Your goal: Go through the lines below and tally each one holding "werden". Write only the total.

Records from a dataset
------------------------------

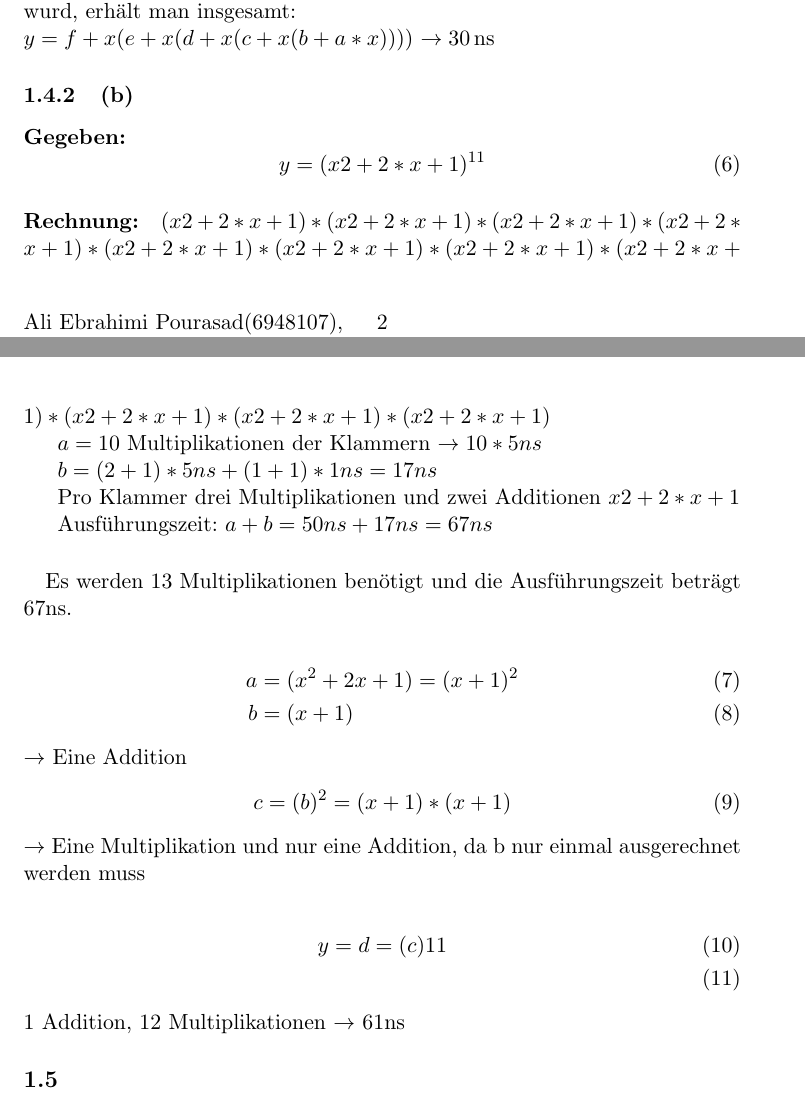
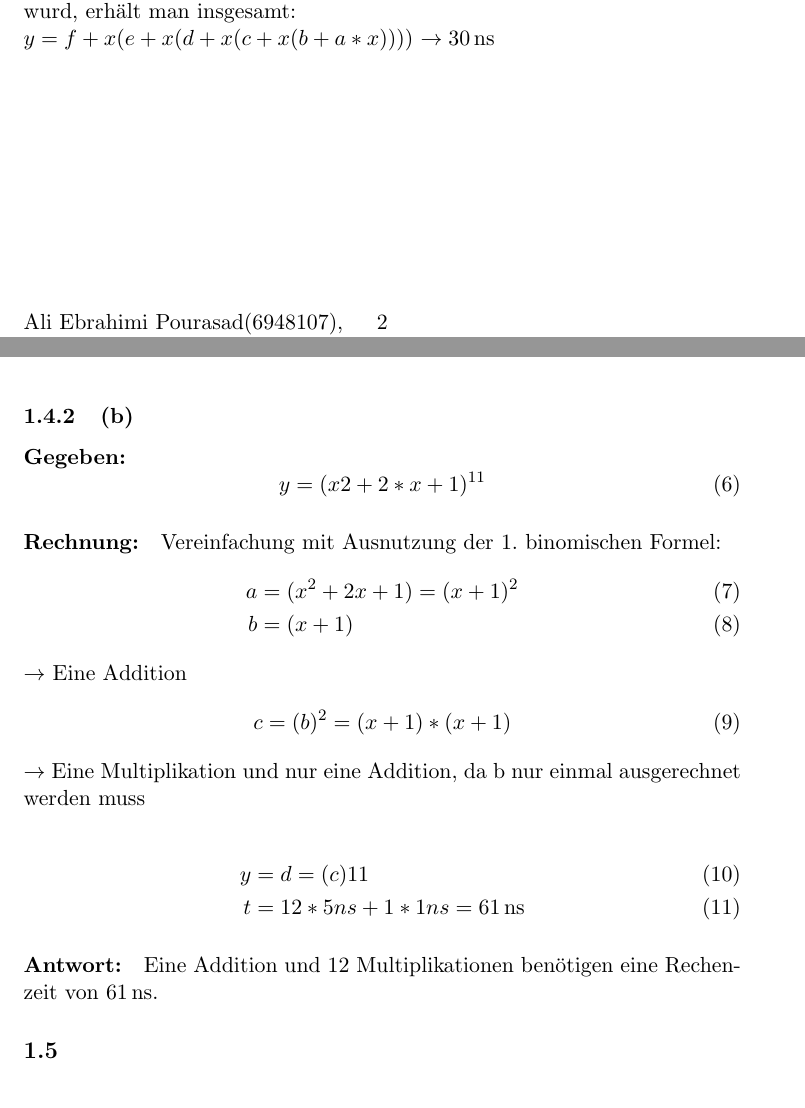
Before and after one commit to timesqueezer/uni, a LaTeX problem sheet (s1/rs/w1/homework.tex): two parts of pages 3 and 4 of 7, joined at a grey line, cut so that both start at the same text. Compiled offline with pdfLaTeX.

Commit message:
Cleaned up 1.4.2.

```diff
--- a/s1/rs/w1/homework.tex
+++ b/s1/rs/w1/homework.tex
@@ -81,6 +81,7 @@ Mit Horner-Schema, bei dem das Ausklammern einzelner $x$ ausgenutzt wurd, erhäl
 $y = f + x (e + x ( d + x ( c + x ( b + a * x ))))$
 $\rightarrow \unit[30]{ns}$
 
+\newpage
 
 \subsubsection{(b)} % 1.4 (b)
 
@@ -90,19 +91,8 @@ y = (x2+2*x+1)^{11}
 \end{equation}
 
 \paragraph{Rechnung:}
-$(x2+2*x+1)*(x2+2*x+1)*(x2+2*x+1)*(x2+2*x+1)*(x2+2*x+1)*(x2+2*x+1)*(x2+2*x+1)*(x2+2*x+1)*(x2+2*x+1)*(x2+2*x+1)*(x2+2*x+1)$
 
-$a = 10$ Multiplikationen der Klammern $\rightarrow 10*5ns$
-
-$b = (2+1)*5ns+(1+1)*1ns = 17ns$
-
-Pro Klammer drei Multiplikationen und zwei Additionen $x2+2*x+1$
-
-Ausführungszeit: $a+b = 50ns+17ns = 67ns$
-
-\paragraph{}
-Es werden 13 Multiplikationen benötigt und die Ausführungszeit beträgt 67ns.
-
+Vereinfachung mit Ausnutzung der 1. binomischen Formel:
 \begin{align}
 a &= (x^2+2x+1)=(x+1)^2\\
 b &= (x+1)
@@ -114,8 +104,11 @@ c &= (b)^2=(x+1)*(x+1)
 $\rightarrow$ Eine Multiplikation und nur eine Addition, da b nur einmal ausgerechnet werden muss\\
 \begin{align}
 y &= d=(c)11\\
+t &= 12*5ns + 1*1ns = \unit[61]{ns}
 \end{align}
-1 Addition, 12 Multiplikationen $\rightarrow$ 61ns
+
+\paragraph{Antwort:}
+Eine Addition und 12 Multiplikationen benötigen eine Rechenzeit von $\unit[61]{ns}$.
 
 \subsection{} % 1.5
 Gegeben ist eine mittlere Datenrate von $\unitfrac[5]{MB}{s}$.
```
Also changed, not shown: s1/rs/w1/homework.pdf.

------------------------------

Answer area: 2